* _Your assignment_
List each line of the data that holds the string "width", please.

* _Supplied data_
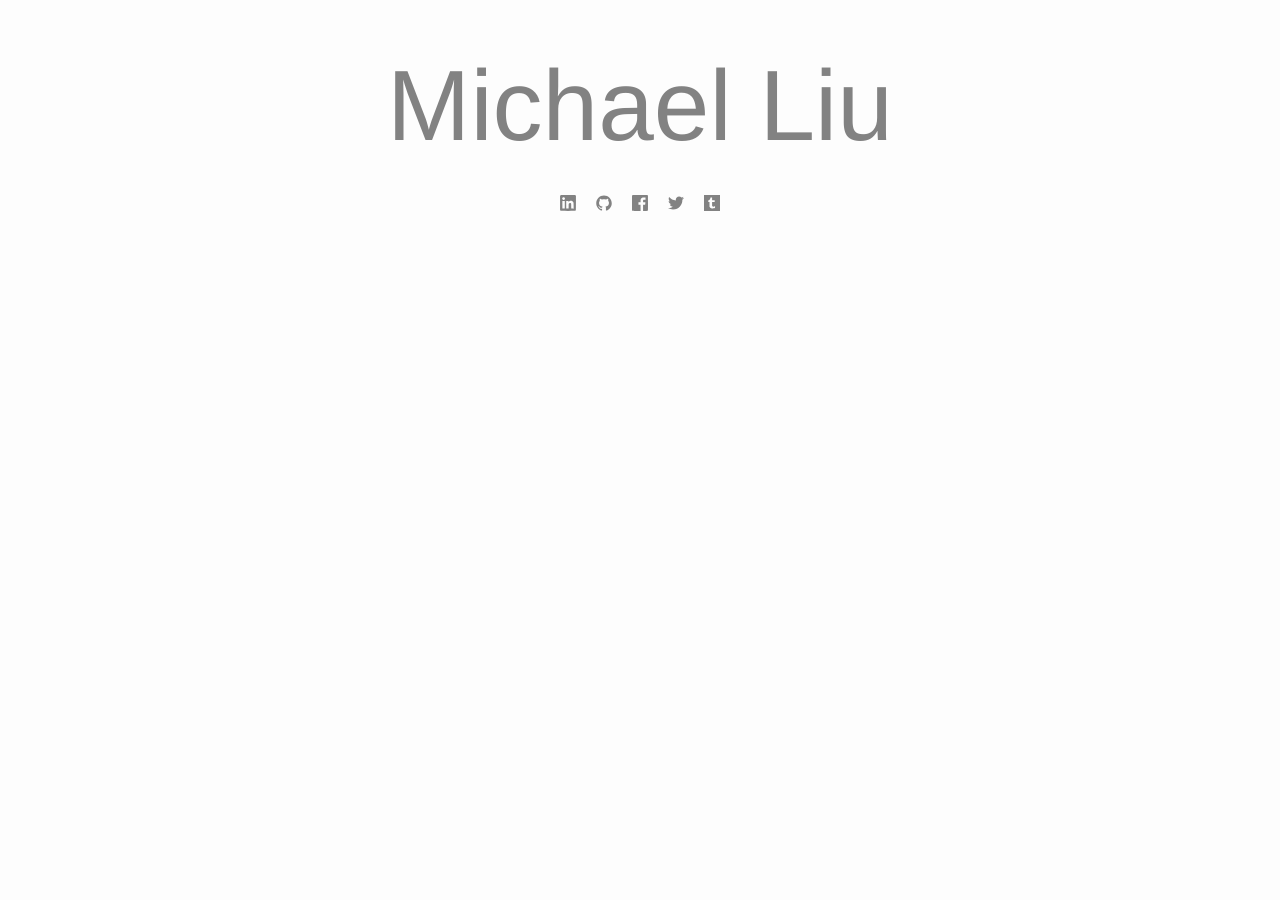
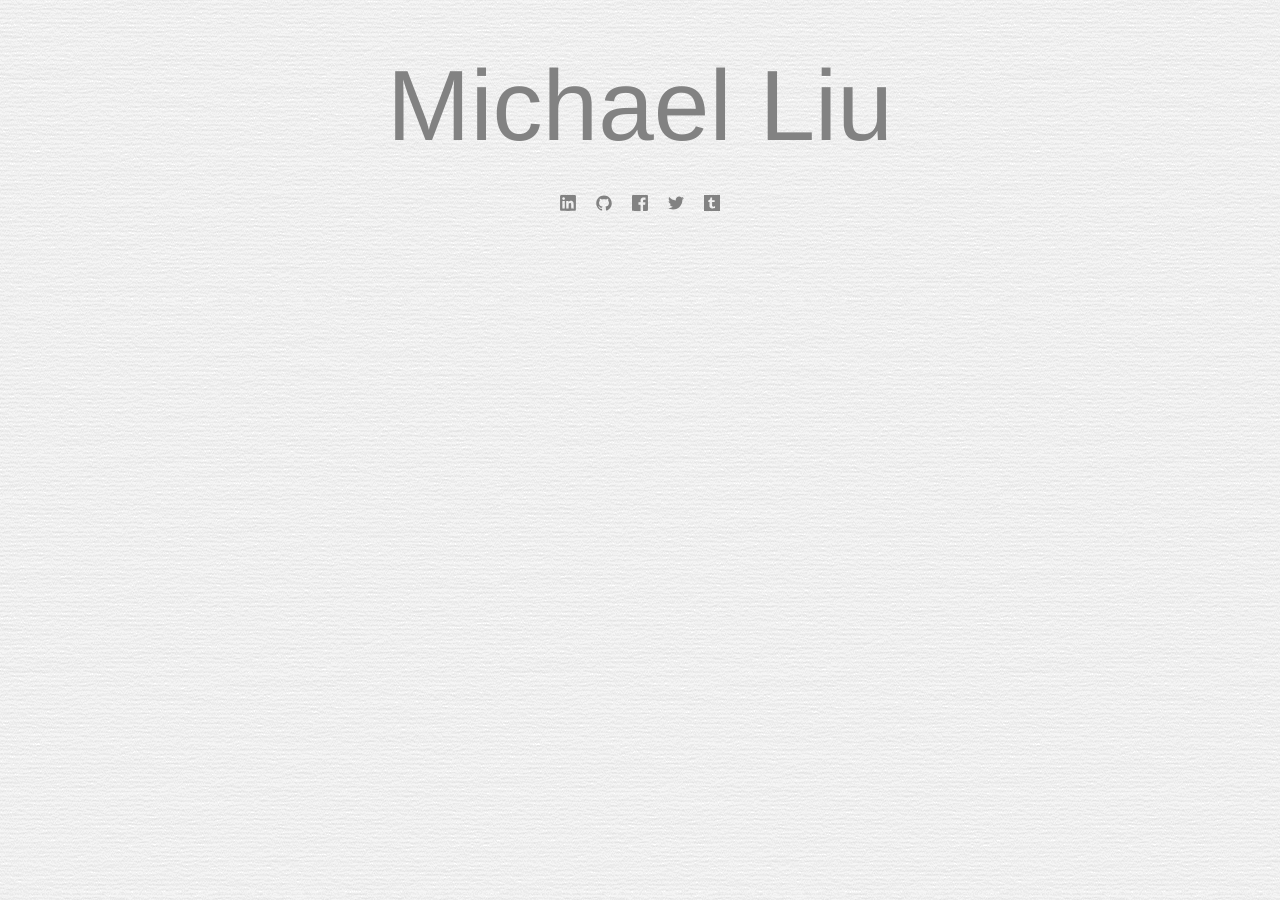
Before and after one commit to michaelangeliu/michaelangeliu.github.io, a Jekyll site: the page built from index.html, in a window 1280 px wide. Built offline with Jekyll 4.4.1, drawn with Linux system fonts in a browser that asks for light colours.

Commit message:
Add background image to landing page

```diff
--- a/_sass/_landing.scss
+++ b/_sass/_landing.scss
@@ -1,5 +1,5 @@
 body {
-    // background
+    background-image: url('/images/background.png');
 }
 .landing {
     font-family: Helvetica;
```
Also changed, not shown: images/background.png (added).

--

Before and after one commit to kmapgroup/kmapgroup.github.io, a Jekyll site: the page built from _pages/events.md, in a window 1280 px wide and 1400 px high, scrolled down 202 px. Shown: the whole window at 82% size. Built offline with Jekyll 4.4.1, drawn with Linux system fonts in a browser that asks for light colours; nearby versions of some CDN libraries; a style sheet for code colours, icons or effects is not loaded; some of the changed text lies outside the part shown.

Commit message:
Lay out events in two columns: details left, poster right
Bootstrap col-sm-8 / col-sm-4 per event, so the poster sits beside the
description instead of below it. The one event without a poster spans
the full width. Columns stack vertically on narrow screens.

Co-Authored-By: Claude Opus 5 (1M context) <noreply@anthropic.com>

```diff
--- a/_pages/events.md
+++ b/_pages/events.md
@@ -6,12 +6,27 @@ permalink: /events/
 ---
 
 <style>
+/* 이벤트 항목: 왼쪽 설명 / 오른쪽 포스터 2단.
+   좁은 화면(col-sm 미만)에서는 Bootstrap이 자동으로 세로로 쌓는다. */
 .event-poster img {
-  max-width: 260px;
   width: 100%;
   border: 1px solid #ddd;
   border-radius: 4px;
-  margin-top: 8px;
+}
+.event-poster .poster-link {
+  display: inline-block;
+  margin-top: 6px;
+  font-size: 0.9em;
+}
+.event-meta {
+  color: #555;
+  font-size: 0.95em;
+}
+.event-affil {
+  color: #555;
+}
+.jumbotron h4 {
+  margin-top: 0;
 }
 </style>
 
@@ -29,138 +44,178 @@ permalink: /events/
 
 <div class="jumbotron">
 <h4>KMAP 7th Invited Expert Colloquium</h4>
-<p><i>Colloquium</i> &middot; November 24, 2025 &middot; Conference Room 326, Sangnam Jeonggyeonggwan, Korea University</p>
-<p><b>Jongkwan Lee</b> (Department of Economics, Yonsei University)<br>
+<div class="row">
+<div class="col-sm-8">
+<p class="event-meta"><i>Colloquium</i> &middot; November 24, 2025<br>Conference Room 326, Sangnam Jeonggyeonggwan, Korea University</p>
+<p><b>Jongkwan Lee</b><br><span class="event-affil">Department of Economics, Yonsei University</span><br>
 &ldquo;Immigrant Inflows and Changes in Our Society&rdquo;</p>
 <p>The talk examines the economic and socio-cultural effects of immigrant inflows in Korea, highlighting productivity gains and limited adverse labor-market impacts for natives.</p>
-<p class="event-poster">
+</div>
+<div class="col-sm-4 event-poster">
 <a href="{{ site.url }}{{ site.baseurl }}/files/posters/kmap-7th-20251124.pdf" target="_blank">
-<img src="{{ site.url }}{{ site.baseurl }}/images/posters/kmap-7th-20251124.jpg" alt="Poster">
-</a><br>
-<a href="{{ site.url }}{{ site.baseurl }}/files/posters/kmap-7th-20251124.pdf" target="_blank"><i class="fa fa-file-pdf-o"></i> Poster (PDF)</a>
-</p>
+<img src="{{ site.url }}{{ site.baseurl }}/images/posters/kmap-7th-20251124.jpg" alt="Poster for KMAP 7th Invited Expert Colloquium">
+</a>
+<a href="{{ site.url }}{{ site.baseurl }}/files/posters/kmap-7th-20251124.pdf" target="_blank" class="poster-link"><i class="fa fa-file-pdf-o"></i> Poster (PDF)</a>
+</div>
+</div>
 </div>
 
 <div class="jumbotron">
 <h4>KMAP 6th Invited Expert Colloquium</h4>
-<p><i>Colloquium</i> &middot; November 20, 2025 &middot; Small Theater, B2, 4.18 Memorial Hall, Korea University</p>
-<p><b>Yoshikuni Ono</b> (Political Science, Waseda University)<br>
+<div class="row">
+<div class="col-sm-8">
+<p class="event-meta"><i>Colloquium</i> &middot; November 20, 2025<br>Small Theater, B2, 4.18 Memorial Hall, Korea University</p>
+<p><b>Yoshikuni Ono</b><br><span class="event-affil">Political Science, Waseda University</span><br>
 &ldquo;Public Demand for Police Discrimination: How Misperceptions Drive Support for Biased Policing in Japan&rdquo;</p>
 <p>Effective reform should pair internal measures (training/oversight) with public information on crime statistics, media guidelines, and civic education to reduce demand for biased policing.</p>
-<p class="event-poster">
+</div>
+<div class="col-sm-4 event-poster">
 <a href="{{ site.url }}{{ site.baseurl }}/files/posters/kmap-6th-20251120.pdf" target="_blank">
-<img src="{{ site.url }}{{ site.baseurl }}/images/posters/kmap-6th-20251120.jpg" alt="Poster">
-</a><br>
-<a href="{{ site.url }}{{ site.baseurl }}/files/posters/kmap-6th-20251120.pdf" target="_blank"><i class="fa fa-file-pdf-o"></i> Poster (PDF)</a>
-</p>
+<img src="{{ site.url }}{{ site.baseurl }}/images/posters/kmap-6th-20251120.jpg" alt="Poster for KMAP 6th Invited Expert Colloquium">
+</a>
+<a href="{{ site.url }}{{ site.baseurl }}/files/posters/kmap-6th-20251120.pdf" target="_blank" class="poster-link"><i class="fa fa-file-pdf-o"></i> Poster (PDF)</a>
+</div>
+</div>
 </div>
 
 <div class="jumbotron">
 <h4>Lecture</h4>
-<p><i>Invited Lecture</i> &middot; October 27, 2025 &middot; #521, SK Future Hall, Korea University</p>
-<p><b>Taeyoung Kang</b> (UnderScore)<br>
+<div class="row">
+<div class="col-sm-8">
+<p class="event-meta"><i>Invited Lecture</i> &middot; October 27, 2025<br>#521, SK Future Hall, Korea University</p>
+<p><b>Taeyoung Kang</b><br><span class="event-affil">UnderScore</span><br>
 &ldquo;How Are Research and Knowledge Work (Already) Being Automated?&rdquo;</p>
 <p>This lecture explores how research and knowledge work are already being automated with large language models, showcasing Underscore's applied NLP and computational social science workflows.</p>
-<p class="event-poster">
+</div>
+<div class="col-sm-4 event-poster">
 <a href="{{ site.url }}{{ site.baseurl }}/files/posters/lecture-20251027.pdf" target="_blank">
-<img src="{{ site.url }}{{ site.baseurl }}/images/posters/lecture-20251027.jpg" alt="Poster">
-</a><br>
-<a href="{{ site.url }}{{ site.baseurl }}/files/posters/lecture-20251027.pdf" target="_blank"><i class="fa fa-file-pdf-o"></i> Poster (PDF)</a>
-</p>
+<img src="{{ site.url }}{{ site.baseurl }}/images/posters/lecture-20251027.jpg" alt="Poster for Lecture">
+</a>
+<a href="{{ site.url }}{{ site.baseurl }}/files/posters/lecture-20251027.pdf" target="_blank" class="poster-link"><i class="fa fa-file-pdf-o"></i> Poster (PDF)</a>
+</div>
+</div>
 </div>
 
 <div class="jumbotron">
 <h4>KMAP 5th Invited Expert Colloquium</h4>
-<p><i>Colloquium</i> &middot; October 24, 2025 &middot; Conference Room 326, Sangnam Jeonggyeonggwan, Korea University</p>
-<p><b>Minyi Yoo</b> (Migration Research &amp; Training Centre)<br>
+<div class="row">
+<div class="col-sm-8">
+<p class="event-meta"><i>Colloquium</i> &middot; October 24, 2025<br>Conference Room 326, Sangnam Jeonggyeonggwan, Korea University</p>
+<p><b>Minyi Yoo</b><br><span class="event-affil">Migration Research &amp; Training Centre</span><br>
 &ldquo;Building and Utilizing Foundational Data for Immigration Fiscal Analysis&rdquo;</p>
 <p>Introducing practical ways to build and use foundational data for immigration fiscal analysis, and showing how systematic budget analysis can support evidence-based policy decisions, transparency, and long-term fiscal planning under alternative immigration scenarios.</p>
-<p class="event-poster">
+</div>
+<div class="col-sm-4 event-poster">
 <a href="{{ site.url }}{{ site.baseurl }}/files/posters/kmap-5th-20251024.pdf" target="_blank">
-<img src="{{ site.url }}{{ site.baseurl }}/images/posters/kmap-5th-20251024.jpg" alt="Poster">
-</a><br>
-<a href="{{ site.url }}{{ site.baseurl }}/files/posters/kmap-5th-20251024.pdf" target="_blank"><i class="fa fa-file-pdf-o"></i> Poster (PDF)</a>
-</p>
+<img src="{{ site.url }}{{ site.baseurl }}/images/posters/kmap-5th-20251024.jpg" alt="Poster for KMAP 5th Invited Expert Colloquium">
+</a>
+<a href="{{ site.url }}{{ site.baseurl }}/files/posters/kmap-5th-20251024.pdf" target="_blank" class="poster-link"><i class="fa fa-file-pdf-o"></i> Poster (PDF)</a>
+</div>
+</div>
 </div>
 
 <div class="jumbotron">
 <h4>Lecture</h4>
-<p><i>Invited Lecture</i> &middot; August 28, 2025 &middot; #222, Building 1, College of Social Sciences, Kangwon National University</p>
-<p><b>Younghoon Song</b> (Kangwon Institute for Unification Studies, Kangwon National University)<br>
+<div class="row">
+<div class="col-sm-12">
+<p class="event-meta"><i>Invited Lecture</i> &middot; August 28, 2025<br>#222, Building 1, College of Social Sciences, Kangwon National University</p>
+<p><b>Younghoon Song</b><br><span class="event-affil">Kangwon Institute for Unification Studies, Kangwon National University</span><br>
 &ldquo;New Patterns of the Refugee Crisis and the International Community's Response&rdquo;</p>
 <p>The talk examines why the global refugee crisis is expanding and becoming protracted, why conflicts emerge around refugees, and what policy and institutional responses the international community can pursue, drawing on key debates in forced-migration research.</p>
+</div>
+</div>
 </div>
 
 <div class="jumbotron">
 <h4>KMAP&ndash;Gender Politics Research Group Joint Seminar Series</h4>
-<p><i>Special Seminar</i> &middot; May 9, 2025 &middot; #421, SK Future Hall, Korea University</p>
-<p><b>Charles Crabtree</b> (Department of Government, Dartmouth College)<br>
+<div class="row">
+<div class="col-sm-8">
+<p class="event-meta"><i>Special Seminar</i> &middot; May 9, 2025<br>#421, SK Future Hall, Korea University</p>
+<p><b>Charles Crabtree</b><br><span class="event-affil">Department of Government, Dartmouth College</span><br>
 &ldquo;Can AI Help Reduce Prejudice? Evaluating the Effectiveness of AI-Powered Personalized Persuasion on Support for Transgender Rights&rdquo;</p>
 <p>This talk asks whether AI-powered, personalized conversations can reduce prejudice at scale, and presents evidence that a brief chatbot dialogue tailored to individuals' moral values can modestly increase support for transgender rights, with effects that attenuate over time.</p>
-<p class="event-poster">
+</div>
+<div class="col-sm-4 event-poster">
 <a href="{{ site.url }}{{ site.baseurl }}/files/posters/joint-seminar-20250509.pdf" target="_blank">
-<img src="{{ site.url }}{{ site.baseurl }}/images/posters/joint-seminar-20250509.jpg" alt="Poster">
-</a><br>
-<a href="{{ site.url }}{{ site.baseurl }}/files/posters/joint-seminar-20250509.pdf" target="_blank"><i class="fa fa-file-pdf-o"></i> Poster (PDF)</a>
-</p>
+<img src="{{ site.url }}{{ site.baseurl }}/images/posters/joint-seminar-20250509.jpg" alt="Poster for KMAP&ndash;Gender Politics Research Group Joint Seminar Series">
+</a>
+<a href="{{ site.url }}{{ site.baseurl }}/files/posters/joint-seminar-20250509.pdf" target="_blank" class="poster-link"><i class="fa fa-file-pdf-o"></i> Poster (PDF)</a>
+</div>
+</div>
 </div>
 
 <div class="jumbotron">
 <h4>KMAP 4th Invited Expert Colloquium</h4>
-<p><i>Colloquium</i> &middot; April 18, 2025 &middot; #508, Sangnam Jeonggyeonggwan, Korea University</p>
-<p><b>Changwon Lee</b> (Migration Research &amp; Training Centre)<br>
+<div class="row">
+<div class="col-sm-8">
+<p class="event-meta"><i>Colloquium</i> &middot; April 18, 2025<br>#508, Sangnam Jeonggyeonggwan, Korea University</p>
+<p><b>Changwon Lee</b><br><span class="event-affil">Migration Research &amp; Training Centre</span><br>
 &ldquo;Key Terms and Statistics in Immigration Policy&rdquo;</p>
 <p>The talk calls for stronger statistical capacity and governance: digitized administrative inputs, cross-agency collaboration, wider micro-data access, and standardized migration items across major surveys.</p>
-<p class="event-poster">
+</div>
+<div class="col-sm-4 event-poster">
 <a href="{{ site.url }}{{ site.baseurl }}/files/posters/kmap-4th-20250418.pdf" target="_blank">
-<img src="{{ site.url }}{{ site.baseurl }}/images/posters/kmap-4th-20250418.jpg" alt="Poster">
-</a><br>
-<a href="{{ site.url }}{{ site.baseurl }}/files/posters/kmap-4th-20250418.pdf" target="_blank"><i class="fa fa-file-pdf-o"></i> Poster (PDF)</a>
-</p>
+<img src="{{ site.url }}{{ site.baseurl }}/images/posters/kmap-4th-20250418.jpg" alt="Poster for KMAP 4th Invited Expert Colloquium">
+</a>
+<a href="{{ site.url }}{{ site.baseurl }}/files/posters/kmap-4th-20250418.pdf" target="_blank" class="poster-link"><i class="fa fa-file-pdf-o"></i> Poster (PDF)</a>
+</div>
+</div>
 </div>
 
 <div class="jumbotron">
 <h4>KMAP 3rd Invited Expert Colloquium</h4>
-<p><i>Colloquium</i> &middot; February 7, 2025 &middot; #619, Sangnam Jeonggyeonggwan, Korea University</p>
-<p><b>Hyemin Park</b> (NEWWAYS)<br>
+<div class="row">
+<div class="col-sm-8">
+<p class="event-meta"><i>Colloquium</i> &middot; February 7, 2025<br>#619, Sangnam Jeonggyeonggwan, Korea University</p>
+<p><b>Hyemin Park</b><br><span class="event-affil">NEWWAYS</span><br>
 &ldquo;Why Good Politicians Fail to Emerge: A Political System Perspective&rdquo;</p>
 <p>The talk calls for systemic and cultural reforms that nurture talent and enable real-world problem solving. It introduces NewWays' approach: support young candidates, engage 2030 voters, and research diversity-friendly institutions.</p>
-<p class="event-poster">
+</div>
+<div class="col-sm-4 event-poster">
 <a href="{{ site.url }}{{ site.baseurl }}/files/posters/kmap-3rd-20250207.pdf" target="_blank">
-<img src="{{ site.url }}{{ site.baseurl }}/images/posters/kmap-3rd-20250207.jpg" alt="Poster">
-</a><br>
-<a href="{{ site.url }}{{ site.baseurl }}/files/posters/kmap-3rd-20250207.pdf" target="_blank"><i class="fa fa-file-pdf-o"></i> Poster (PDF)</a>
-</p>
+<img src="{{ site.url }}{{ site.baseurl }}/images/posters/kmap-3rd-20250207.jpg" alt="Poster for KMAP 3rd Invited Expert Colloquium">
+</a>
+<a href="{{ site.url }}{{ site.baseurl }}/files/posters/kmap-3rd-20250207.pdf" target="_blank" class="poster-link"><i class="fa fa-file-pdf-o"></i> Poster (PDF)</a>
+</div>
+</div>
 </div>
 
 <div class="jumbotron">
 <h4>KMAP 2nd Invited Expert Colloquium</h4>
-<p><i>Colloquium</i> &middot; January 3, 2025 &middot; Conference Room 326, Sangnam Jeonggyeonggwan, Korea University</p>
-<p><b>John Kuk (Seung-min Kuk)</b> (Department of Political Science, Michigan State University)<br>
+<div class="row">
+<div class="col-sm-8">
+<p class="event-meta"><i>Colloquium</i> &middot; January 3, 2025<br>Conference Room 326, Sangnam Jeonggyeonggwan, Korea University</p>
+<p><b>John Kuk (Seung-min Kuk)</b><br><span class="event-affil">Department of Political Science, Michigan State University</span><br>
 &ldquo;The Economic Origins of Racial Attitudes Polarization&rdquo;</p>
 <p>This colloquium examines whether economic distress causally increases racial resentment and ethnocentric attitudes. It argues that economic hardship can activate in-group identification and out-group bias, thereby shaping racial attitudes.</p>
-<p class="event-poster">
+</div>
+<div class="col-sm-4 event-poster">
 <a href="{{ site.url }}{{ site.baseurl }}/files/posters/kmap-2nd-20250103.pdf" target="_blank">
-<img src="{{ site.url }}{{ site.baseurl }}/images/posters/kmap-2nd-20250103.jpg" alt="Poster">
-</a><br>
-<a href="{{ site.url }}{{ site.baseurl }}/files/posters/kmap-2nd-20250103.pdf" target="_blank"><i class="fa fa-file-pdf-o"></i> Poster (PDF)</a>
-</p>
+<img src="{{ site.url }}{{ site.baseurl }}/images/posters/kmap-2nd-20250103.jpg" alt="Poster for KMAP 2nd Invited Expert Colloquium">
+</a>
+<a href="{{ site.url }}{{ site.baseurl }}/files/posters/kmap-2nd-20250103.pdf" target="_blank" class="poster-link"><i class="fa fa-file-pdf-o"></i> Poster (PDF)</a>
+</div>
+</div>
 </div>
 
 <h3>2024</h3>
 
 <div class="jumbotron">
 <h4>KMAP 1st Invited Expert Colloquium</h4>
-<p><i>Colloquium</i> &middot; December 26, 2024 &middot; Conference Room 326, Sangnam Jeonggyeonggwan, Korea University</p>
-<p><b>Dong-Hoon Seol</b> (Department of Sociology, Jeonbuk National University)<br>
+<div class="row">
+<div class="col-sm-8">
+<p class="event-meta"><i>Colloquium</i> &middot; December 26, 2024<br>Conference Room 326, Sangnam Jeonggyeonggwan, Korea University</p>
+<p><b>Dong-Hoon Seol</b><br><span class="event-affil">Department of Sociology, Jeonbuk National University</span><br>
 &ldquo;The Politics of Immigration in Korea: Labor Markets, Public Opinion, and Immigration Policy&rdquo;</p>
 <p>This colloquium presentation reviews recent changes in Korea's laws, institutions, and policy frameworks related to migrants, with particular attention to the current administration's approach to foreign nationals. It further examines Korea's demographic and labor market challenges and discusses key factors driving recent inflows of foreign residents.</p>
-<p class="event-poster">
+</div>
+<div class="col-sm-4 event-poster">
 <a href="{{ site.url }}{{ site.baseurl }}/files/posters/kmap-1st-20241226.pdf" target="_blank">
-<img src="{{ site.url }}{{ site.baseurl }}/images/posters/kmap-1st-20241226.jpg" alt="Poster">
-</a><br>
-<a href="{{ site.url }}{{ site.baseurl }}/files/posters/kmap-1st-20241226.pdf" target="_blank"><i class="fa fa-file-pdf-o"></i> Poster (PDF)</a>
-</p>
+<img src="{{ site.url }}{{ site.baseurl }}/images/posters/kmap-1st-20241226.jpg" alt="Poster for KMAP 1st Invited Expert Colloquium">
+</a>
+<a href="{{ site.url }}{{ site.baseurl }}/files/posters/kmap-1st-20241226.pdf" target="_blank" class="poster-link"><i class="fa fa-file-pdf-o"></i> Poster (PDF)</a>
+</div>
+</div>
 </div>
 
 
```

* _Task result_
the full width. Columns stack vertically on narrow screens.
-  max-width: 260px;
   width: 100%;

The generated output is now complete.